Doctors, generally speaking, know nothing about this area; hence they use a chart on the wall. It’s not their fault. They’ve had to breeze through many areas of study before getting their PhD. You can’t learn everything about gynecology when you want to become a podiatrist!
When assessing your BMI, they’ll weigh you and combine that number with your age and height, soon you’re staring into some colored boxes on their wall. BMI has no way of recognizing how many of those pounds or kilograms are muscle or fat. That chart doesn’t measure how much water is in your system, or your bone density. The BMI assesses mass, but you’re not a box, and this chart has no way of understanding what actually makes up your mass. It is a helpful tool but not accurate by any means and certainly not a standard by active and weight lifting body types.
For those that are interested in having real numbers and creating real goals to change your body type, find out your Body Composition. You can invest in a caliper, or you can go to a sports doctor, or specialist that may be able to do it for you. Make a few calls. I know Equinox Gyms have an in-house consultation where they calculate this for you as a free service. You’ll just have to listen to them sell you on personal training for twenty minutes post calculation. I am in no way suggesting that you pay or don’t pay $185/monthly for their gym, but no one wallet looks the same and this service is free. Just don’t tell them I sent you.
Body Composition breaks down this number we call weight. There are a five different methods to get body composition, but I am only going to talk about the Caliper method. It is the easiest and most inexpensive. As with everything else, there is room for human error, so take the test three times and then solve for an average. This first step in this method of testing is using the caliper to pinch the subcutaneous fat of a person’s skin. There are several sites in the body to be pinched. Depending on who’s equation you wish to use, each requires a different combinations of sites, (for example some include the calf while some do not, yet all include pinching at the tricep fold.) These measurements then go into an equation resulting in a total value for body fat and total value for lean body mass. see calculator here
This lean body mass consumes calories in something called a Basal Metabolic Rate. This is the amount of calories you need to burn in a day to function. In order for your heart to beat, brain to think, and legs to stand, there must be some energy burned. You can consume energy in the form of food and these calories will be used as the energy needed to satisfy this basal metabolic rate, or your body can and will pull from the stored calories present in your fat cells. Fat cells are nothing but storage sites for energy and so they do not require you to burn anything. Fat cells have no shape, and they have no limit to how much they can expand. They are the untouched basement closets, if you will, if we all had basements filled with things don’t need. All the toxins that our very intelligently designed body goes about removing are transported around in fat cells.
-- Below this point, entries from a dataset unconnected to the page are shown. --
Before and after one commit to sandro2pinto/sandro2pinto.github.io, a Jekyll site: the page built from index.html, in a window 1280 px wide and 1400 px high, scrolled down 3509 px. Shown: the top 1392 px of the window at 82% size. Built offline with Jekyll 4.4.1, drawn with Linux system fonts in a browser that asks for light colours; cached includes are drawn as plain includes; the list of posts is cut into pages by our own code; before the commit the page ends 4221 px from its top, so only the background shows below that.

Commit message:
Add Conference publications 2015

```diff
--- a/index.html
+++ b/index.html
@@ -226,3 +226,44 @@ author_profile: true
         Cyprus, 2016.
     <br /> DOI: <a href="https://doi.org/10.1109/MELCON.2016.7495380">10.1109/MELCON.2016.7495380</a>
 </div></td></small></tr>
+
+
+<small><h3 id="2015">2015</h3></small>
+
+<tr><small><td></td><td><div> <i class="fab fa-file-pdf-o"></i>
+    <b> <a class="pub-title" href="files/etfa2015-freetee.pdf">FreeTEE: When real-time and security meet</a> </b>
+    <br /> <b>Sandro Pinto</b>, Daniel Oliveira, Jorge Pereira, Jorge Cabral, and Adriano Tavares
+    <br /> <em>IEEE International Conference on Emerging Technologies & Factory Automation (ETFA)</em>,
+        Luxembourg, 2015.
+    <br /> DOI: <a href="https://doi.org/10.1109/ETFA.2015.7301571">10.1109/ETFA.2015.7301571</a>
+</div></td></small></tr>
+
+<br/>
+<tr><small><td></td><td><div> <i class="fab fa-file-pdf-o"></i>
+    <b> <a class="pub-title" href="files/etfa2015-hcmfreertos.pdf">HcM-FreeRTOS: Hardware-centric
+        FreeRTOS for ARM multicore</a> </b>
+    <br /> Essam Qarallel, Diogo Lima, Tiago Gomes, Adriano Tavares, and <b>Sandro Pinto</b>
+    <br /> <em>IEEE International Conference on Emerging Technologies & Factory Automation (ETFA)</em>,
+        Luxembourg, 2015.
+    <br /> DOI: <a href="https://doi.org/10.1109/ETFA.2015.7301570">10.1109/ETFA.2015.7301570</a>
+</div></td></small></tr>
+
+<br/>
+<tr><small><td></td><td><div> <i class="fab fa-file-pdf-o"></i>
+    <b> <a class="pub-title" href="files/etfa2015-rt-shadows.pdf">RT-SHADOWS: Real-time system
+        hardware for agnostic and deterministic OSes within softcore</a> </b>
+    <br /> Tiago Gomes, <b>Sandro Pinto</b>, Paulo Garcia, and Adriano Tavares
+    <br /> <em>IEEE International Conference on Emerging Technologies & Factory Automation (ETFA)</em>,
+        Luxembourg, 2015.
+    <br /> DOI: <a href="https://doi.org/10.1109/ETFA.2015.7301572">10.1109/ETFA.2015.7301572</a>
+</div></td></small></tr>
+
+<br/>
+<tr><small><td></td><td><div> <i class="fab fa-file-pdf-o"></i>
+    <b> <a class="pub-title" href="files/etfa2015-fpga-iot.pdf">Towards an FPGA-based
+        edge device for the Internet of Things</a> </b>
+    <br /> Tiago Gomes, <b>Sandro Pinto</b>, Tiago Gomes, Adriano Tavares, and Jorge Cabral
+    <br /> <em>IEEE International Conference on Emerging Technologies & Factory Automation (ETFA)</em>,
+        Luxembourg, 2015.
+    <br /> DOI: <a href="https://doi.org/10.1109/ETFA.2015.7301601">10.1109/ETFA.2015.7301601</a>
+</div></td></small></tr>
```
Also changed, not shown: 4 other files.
Fat is important to have in the body, of course as everything has its purpose. It keeps us warm and helps us with digestion. In order for the body to break down fats, we release something called bile acids. These have a natural laxative effect on the colon. In addition to this, the tiniest bit of undigested fat can help grease the pathways of stool as it needs a little encouragement moving through the colon. Typically, it is a good goal to limit your body fat percentage and when and if one exceeds a parameter on another chart you will find yourself in a box called Obese. Just as with BMI, there are charts of averages with respect to body composition.
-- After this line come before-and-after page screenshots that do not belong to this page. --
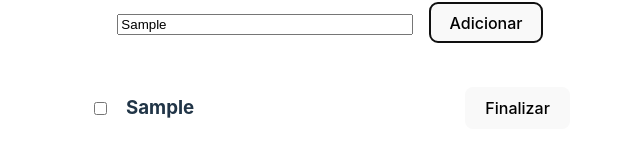
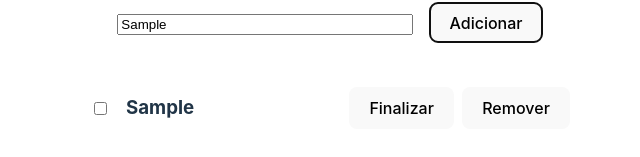
Before and after one commit to AlvaroHCP/M1S09-Lista, a React (Vite) app in the folder to-do-list/: page / in a window 1280 px wide. Both pictures are taken after typing "Sample" into the empty fields and a click on the button "Adicionar". Shown: the part 391-548 px from the top of the page, without its empty margins (310-950 px from the left). Built offline with nearby package versions, Linux system fonts and the light colour scheme.

Commit message:
Feature: Button Remover created.

```diff
--- a/to-do-list/src/components/ListItem/index.jsx
+++ b/to-do-list/src/components/ListItem/index.jsx
@@ -14,6 +14,7 @@ function ListItem(props) {
                     <h3 className={finalizado && "tarefaFinalizada"}>{props.textoTarefa}</h3>
                     <div>
                         <button onClick={() => setFinalizado(!finalizado)}>Finalizar</button>
+                        <button className="btn-remover" onClick={() => props.removerTarefa(props.id)}>Remover</button>
                     </div>
                 </div>
             </section>
```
Obesity can also be determined by something called a waist to hip ratio. This is where the circumferences for each are related to one another and yet again charted for you as an indication of health. Obesity is a complex condition with many biological, behavioral, and social influences. Genetics play as an important role as the surrounding environment and dominating culture.
- Individual behaviors and environmental factors can contribute to excess caloric intake and inadequate amounts of physical activity. The current high rates of obesity have been attributed to eating out of the home, larger portion sizes, greater exposure to food advertising, limited access to physical activity opportunities.
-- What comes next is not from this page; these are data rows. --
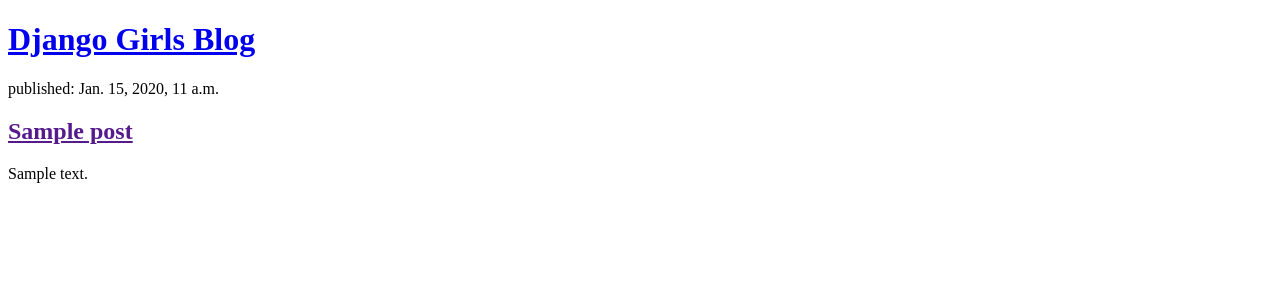
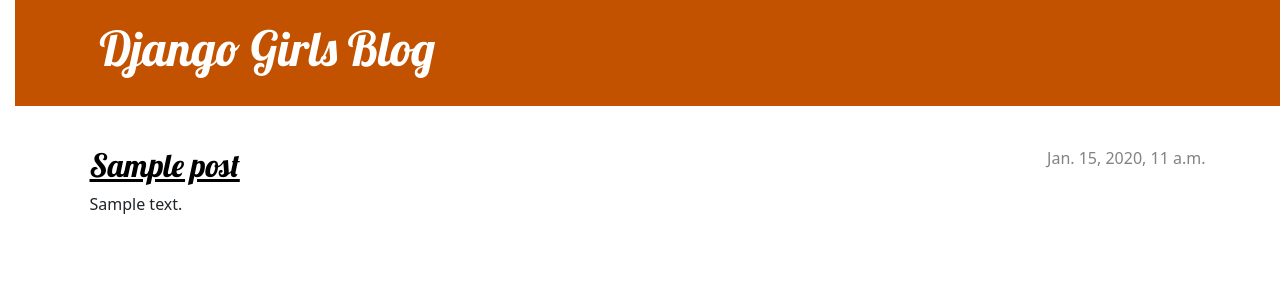
Before and after one commit to SaidiDhia/my-first-blog, a Django app: page / in a window 1280 px wide. Shown: the top 300 px of the page. Run offline with Django 4.2, Linux system fonts and the light colour scheme; tables that the repository leaves empty hold one stand-in row (values such as "Sample post").

Commit message:
after the css and blocks

```diff
--- /dev/null
+++ b/blog/static/css/blog.css
@@ -0,0 +1,78 @@
+h1 a, h2 a {
+    color: #C25100;
+    font-family:'Lobster';
+}
+body {
+    padding-left: 15px;
+}
+
+.page-header {
+    background-color: #C25100;
+    margin-top: 0;
+    margin-bottom: 40px;
+    padding: 20px 20px 20px 40px;
+}
+
+.page-header h1,
+.page-header h1 a,
+.page-header h1 a:visited,
+.page-header h1 a:active {
+    color: #ffffff;
+    font-size: 36pt;
+    text-decoration: none;
+}
+
+h1,
+h2,
+h3,
+h4 {
+    font-family: 'Lobster', cursive;
+}
+
+.date {
+    color: #828282;
+}
+
+.save {
+    float: right;
+}
+
+.post-form textarea,
+.post-form input {
+    width: 100%;
+}
+
+.top-menu,
+.top-menu:hover,
+.top-menu:visited {
+    color: #ffffff;
+    float: right;
+    font-size: 26pt;
+    margin-right: 20px;
+}
+
+.post {
+    margin-bottom: 70px;
+}
+
+.post h2 a,
+.post h2 a:visited {
+    color: #000000;
+}
+
+.post > .date,
+.post > .actions {
+    float: right;
+}
+
+.btn-secondary,
+.btn-secondary:visited {
+    color: #C25100;
+    background: none;
+    border-color: #C25100;
+}
+
+.btn-secondary:hover {
+    color: #FFFFFF;
+    background-color: #C25100;
+}
--- /dev/null
+++ b/blog/templates/blog/base.html
@@ -0,0 +1,30 @@
+{% load static %}
+<!DOCTYPE html>
+<html>
+  <head>
+    <title>Django Girls blog</title>
+    <link
+      rel="stylesheet"
+      href="https://cdn.jsdelivr.net/npm/bootstrap@5.1.3/dist/css/bootstrap.min.css"
+      integrity="sha384-1BmE4kWBq78iYhFldvKuhfTAU6auU8tT94WrHftjDbrCEXSU1oBoqyl2QvZ6jIW3"
+      crossorigin="anonymous"
+    />
+    <link
+      rel="stylesheet"
+      href="https://fonts.googleapis.com/css?family=Lobster&subset=latin,latin-ext"
+    />
+    <link rel="stylesheet" href="{% static 'css/blog.css' %}" />
+  </head>
+  <body>
+    <header class="page-header">
+      <div class="container">
+        <h1><a href="/">Django Girls Blog</a></h1>
+      </div>
+    </header>
+    <main class="container">
+      <div class="row">
+        <div class="col">{% block content %} {% endblock %}</div>
+      </div>
+    </main>
+  </body>
+</html>
--- a/blog/templates/blog/post_list.html
+++ b/blog/templates/blog/post_list.html
@@ -1,19 +1,7 @@
-<!DOCTYPE html>
-<html>
-  <head>
-    <title>Django Girls blog</title>
-  </head>
-  <body>
-    <header>
-        <h1><a href="/">Django Girls Blog</a></h1>
-    </header>
-
-    {% for post in posts %}
-        <article>
-            <time>published: {{ post.published_date }}</time>
-            <h2><a href="">{{ post.title }}</a></h2>
-            <p>{{ post.text|linebreaksbr }}</p>
-        </article>
-    {% endfor %}
-   <body/>
-</html>
+{% extends 'blog/base.html' %} {% block content %} {% for post in posts %}
+<article class="post">
+  <time class="date"> {{ post.published_date }} </time>
+  <h2><a href="">{{ post.title }}</a></h2>
+  <p>{{ post.text|linebreaksbr }}</p>
+</article>
+{% endfor %} {% endblock %}
```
- Certain medical conditions and prescription drugs can cause weight gain.
- Recent evidence suggests that certain stresses and inadequate sleep can cause weight gain.
- Race-ethnicity, gender, age, income, and other socio-demographic factors also can play a role in this complex health issue.
People who are obese, compared to those with a normal or healthy weight, are at increased risk for many serious diseases and health conditions, including the following:
- Heart disease and stroke
- High blood pressure
- High LDL cholesterol, low HDL cholesterol, or high levels of triglycerides
- Type 2 diabetes
- Coronary heart disease
- Gallbladder disease
- Osteoarthritis (a breakdown of cartilage and bone within a joint)
- Sleep apnea and breathing problems such as asthma
- Some cancers (endometrial, breast, colon, kidney, gallbladder, and liver)
- Low quality of life
- Some cancers
- Mental illness such as clinical depression, anxiety, and other mental disordersBody pain and difficulty with physical functioning.